[Start of section]

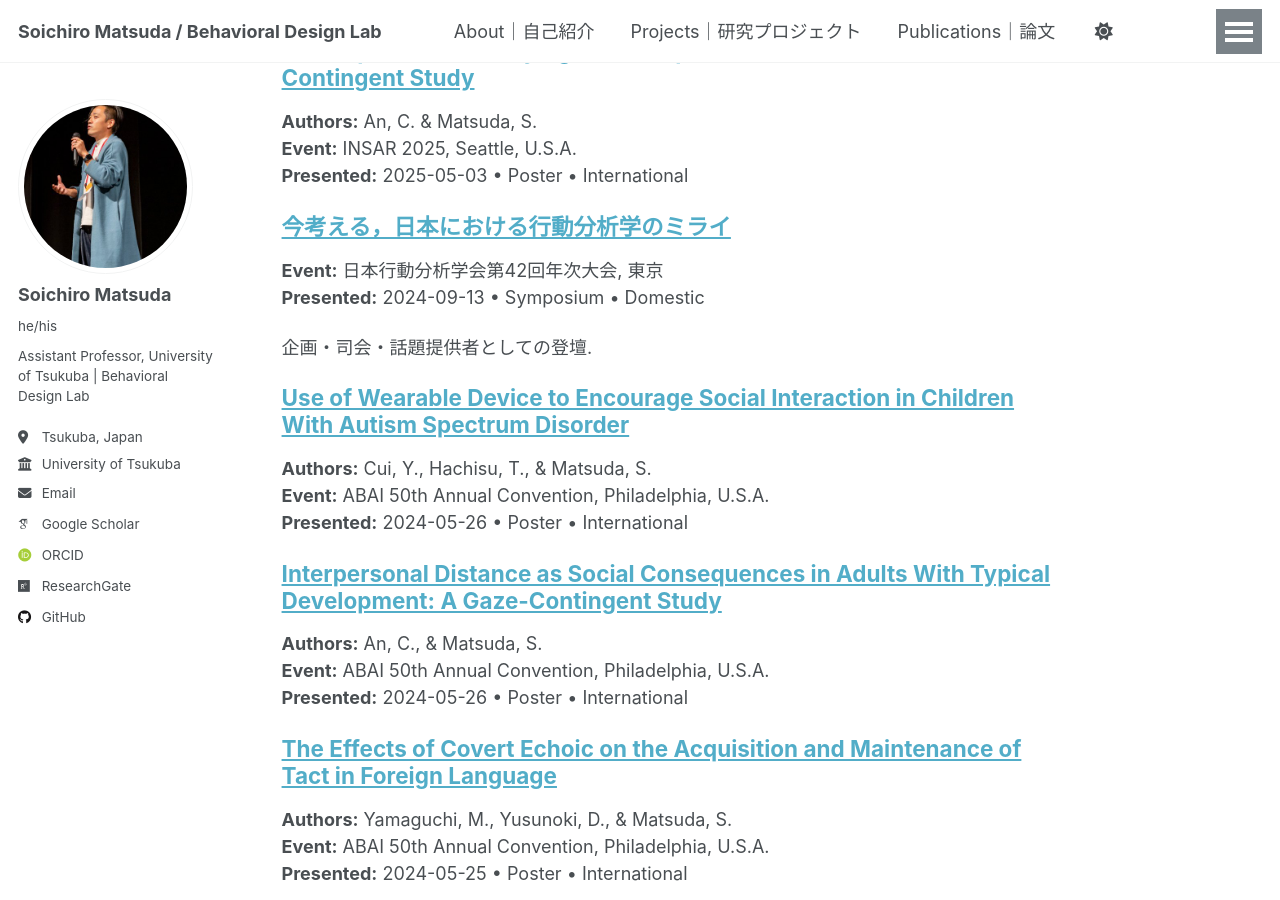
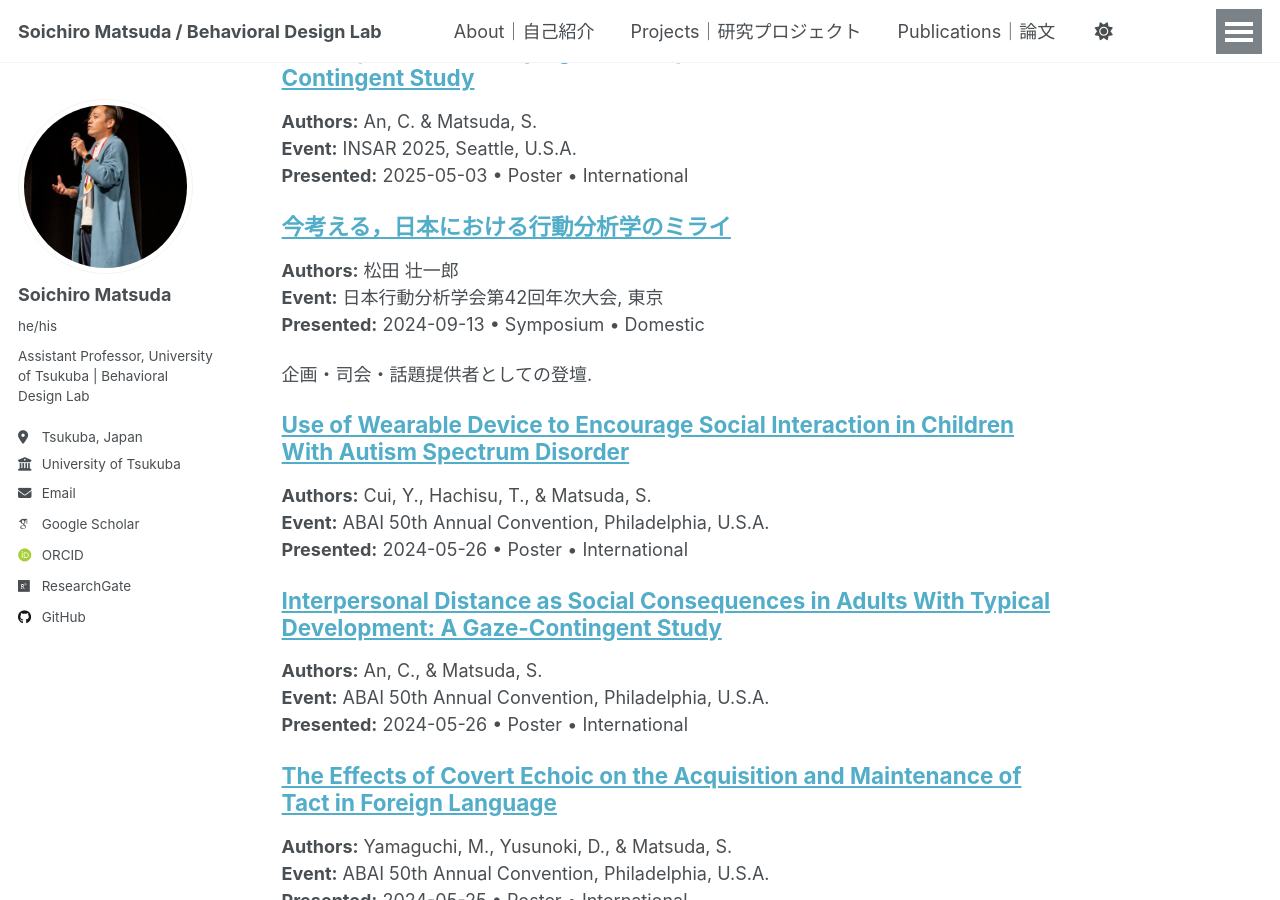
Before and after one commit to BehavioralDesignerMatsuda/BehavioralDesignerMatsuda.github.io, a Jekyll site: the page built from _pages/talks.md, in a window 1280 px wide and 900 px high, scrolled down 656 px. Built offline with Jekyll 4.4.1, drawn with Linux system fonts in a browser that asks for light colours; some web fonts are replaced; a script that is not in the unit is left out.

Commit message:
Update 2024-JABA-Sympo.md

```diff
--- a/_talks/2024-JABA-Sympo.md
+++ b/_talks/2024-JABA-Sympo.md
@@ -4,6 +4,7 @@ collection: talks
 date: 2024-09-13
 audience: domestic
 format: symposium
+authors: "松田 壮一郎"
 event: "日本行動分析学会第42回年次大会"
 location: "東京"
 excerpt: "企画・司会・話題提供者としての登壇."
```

[End of section]
[Start of section]

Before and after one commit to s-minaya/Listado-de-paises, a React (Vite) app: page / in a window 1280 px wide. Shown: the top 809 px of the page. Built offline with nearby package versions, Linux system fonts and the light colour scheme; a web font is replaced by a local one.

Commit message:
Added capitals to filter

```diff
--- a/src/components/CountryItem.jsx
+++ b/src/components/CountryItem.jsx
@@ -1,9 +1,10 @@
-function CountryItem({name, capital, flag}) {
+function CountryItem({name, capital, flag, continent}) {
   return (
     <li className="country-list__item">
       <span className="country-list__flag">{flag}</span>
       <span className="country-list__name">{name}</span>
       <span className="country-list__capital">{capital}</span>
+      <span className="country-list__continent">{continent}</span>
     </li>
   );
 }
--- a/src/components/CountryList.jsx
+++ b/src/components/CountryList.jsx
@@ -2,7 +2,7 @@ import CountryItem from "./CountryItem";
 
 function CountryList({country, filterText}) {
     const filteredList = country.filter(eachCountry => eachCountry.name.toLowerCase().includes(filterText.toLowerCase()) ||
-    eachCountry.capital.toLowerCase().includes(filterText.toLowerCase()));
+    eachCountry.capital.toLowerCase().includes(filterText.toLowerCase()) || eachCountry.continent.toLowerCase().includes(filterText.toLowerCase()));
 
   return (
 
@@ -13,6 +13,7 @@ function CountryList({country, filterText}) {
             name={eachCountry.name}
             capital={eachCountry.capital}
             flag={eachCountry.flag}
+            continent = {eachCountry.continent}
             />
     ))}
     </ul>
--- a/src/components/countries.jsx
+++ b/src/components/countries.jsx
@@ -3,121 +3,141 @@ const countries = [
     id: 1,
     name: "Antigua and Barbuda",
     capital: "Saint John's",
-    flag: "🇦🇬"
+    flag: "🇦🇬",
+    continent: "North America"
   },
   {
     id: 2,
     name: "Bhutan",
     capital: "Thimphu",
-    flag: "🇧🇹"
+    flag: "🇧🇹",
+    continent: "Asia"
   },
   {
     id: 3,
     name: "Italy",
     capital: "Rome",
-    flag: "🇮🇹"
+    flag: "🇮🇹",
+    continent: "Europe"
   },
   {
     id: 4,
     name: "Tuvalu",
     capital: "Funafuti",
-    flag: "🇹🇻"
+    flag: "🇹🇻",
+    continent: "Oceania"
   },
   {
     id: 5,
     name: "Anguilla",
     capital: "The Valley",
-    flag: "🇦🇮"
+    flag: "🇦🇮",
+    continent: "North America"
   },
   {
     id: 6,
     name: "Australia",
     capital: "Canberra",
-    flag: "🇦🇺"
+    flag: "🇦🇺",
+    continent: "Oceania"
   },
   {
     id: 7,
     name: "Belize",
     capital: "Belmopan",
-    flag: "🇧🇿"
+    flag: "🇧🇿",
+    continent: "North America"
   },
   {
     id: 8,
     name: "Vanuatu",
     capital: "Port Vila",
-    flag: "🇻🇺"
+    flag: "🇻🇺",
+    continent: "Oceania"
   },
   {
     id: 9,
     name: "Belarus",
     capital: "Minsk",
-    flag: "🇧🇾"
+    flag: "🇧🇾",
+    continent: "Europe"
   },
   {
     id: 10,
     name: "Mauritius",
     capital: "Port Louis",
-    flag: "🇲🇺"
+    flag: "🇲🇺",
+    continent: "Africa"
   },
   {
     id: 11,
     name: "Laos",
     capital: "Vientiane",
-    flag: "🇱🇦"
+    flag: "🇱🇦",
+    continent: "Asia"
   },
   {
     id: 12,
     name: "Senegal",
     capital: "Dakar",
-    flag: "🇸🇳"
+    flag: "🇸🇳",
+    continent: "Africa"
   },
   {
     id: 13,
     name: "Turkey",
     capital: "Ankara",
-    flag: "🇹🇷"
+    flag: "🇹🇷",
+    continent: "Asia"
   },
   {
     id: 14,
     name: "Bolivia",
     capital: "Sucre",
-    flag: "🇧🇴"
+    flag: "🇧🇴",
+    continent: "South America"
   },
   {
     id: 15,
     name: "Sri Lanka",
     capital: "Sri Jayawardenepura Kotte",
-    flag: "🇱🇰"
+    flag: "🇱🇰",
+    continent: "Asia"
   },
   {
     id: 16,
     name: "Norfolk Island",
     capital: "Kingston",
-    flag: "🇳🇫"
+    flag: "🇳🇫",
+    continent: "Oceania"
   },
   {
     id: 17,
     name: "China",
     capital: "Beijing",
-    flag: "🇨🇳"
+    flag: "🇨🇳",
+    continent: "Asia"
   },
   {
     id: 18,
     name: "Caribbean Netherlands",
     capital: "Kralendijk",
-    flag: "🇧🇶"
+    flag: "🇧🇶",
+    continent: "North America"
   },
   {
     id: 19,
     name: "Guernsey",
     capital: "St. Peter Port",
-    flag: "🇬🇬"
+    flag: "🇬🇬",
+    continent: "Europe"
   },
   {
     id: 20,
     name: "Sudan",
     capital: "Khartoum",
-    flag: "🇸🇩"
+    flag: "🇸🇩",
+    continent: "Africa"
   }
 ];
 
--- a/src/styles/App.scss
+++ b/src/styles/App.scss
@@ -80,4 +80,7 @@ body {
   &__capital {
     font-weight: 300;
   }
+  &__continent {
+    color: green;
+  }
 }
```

[End of section]

Your goal:
Wherever the string "CountryList" appears in the entries, copy that line.

Task result:
--- a/src/components/CountryList.jsx
+++ b/src/components/CountryList.jsx
 function CountryList({country, filterText}) {
@@ -13,6 +13,7 @@ function CountryList({country, filterText}) {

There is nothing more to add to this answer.